So, it is a misconception that marinades penetrate deep into meat if given enough time. The fact is most of the flavors in marinades stay relatively close to the surface of meat when marinated. The exception to this is Sodium (which is how we can cure meats by applying salt to the surface, and the meat is still cured all the way to the bone.)
I started thinking of different ways to get the flavors that I want dispersed deeper and more thoroughly into the meat. Yes, you can inject flavors with a brine pump, but you still only end up with pockets of flavor. Then it occurred to me — what if I “layered” the flavors?
I started with 3.5lb of Sirloin, sliced into 3/8″ thick slices. After I laid all the meat out in a single layer, I brushed on some soy sauce, dusted with garlic powder, onion powder, black pepper, and Transglutaminase.
For those that are not familiar with Transglutaminase, it is commonly referred to in the culinary world as “Meat Glue.” My understanding of how Transglutaminase works is that it unravels the surfaces of protein molecules and allows them to bond. The effect is literally gluing two pieces of protein together.
Now, back to our show.
After I applied my seasonings and Transglutaminase, I laid the slices of sirloin over one another on top of a thick sheet of food grade plastic and rolled them. Soon the sirloin was rolled into a log shape; I vacuum sealed it in my chamber vacuum and let it rest in the refrigerator overnight to allow the Transglutaminase to do its work.
The next day the Sirloin roll went into the Sous Vide bath at 128 degrees for 6 hours to reach pasteurization and to tenderize a little.
Once the trip through the hot tub was completed, I crashed the internal temperature of the meat in a sink full of ice water, opened the vacuum bag, and moved the meat to a cutting board.

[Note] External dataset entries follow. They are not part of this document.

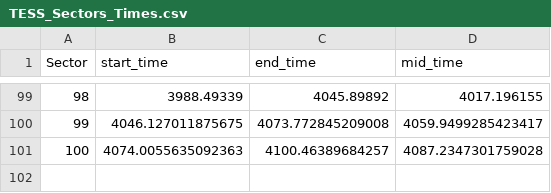
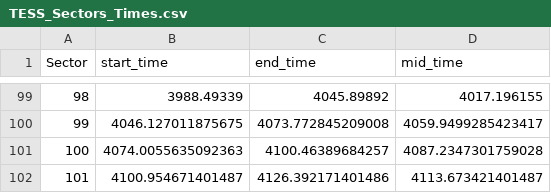
Before and after one commit to maddyhowell/BELA-TESS, a CSV file: TESS_Sectors_Times.csv, drawn as a sheet; only a part is shown, gaps mark what is left out.

Commit message:
Add files via upload

```diff
--- a/TESS_Sectors_Times.csv
+++ b/TESS_Sectors_Times.csv
@@ -101 +101,2 @@ Sector,start_time,end_time,mid_time
 100,4074.0055635092363,4100.46389684257,4087.2347301759028
+101,4100.954671401487,4126.392171401486,4113.673421401487
```
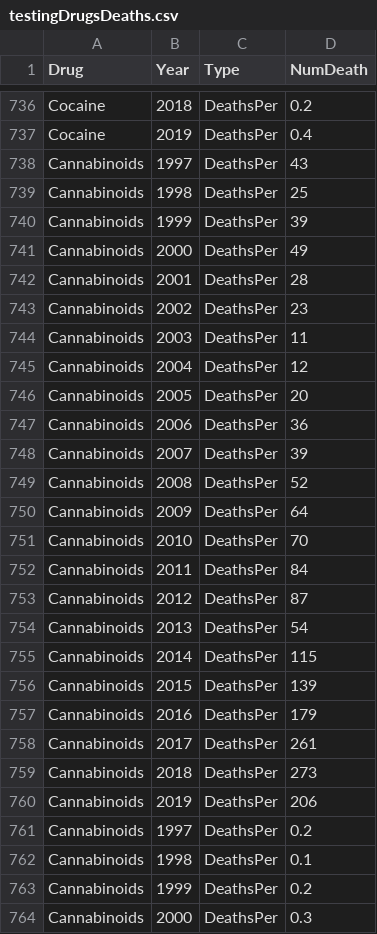
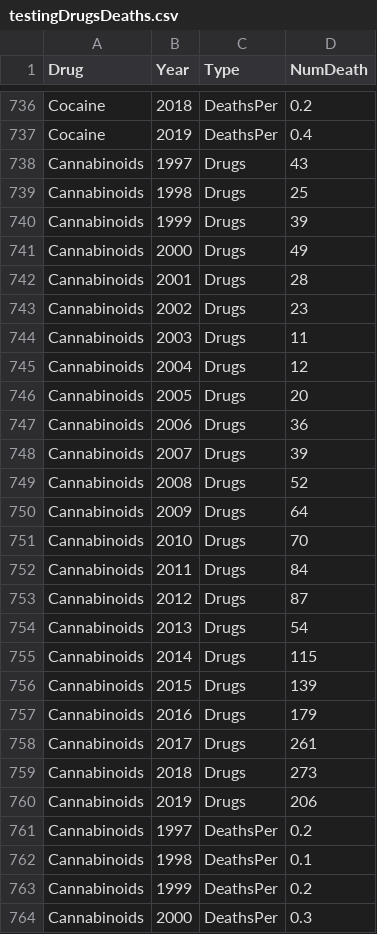
Before and after one commit to stha0035/Assingment2-2977275, a CSV file: testingDrugsDeaths.csv, drawn as a sheet; only a part is shown, gaps mark what is left out.

Commit message:
Update testingDrugsDeaths.csv

```diff
--- a/testingDrugsDeaths.csv
+++ b/testingDrugsDeaths.csv
@@ -737,25 +737,25 @@ Cocaine,2018,DeathsPer,0.2
 Cocaine,2019,DeathsPer,0.4
-Cannabinoids,1997,DeathsPer,43
-Cannabinoids,1998,DeathsPer,25
-Cannabinoids,1999,DeathsPer,39
-Cannabinoids,2000,DeathsPer,49
-Cannabinoids,2001,DeathsPer,28
-Cannabinoids,2002,DeathsPer,23
-Cannabinoids,2003,DeathsPer,11
-Cannabinoids,2004,DeathsPer,12
-Cannabinoids,2005,DeathsPer,20
-Cannabinoids,2006,DeathsPer,36
-Cannabinoids,2007,DeathsPer,39
-Cannabinoids,2008,DeathsPer,52
-Cannabinoids,2009,DeathsPer,64
-Cannabinoids,2010,DeathsPer,70
-Cannabinoids,2011,DeathsPer,84
-Cannabinoids,2012,DeathsPer,87
-Cannabinoids,2013,DeathsPer,54
-Cannabinoids,2014,DeathsPer,115
-Cannabinoids,2015,DeathsPer,139
-Cannabinoids,2016,DeathsPer,179
-Cannabinoids,2017,DeathsPer,261
-Cannabinoids,2018,DeathsPer,273
-Cannabinoids,2019,DeathsPer,206
+Cannabinoids,1997,Drugs,43
+Cannabinoids,1998,Drugs,25
+Cannabinoids,1999,Drugs,39
+Cannabinoids,2000,Drugs,49
+Cannabinoids,2001,Drugs,28
+Cannabinoids,2002,Drugs,23
+Cannabinoids,2003,Drugs,11
+Cannabinoids,2004,Drugs,12
+Cannabinoids,2005,Drugs,20
+Cannabinoids,2006,Drugs,36
+Cannabinoids,2007,Drugs,39
+Cannabinoids,2008,Drugs,52
+Cannabinoids,2009,Drugs,64
+Cannabinoids,2010,Drugs,70
+Cannabinoids,2011,Drugs,84
+Cannabinoids,2012,Drugs,87
+Cannabinoids,2013,Drugs,54
+Cannabinoids,2014,Drugs,115
+Cannabinoids,2015,Drugs,139
+Cannabinoids,2016,Drugs,179
+Cannabinoids,2017,Drugs,261
+Cannabinoids,2018,Drugs,273
+Cannabinoids,2019,Drugs,206
 Cannabinoids,1997,DeathsPer,0.2
```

Once my cast iron skillet reached a searing hot temp, I began searing the Sirloin, until all sides had a nice dark sear.
The purpose for crashing the temperature of the meat in ice water before searing is two fold:
One, it keeps the meat out of the temperature range where bacteria grows at an exponential level for the shortest amount of time possible.
Two, it lowers the internal temperature of the piece of meat. Remember that we have already cooked the piece of meat to its perfect temperature of 128 degrees in the sous vide. If we were to transfer it directly to a roaring hot skillet, we would continue to raise the internal temperature of the piece of meat beyond its ideal temperature. By lowering the temperature, we are basically buying some time on direct heat to be able to form a crust.
Once the crust has been formed, I allowed the roast to rest on the cutting board for about 10 minutes to allow the temperatures to equalize and the muscles to relax a little. Then it was time to slice and serve.
Lessons learned with this experiment:
My Buddy Lloyd (The Kosher Dosher) has done a lot of roulade’s like this, so I am borrowing a lot of his experience. I encourage all to try it for themselves!Tags: Meat Glue, Roast, Sous Vide, Steak, Transglutaminase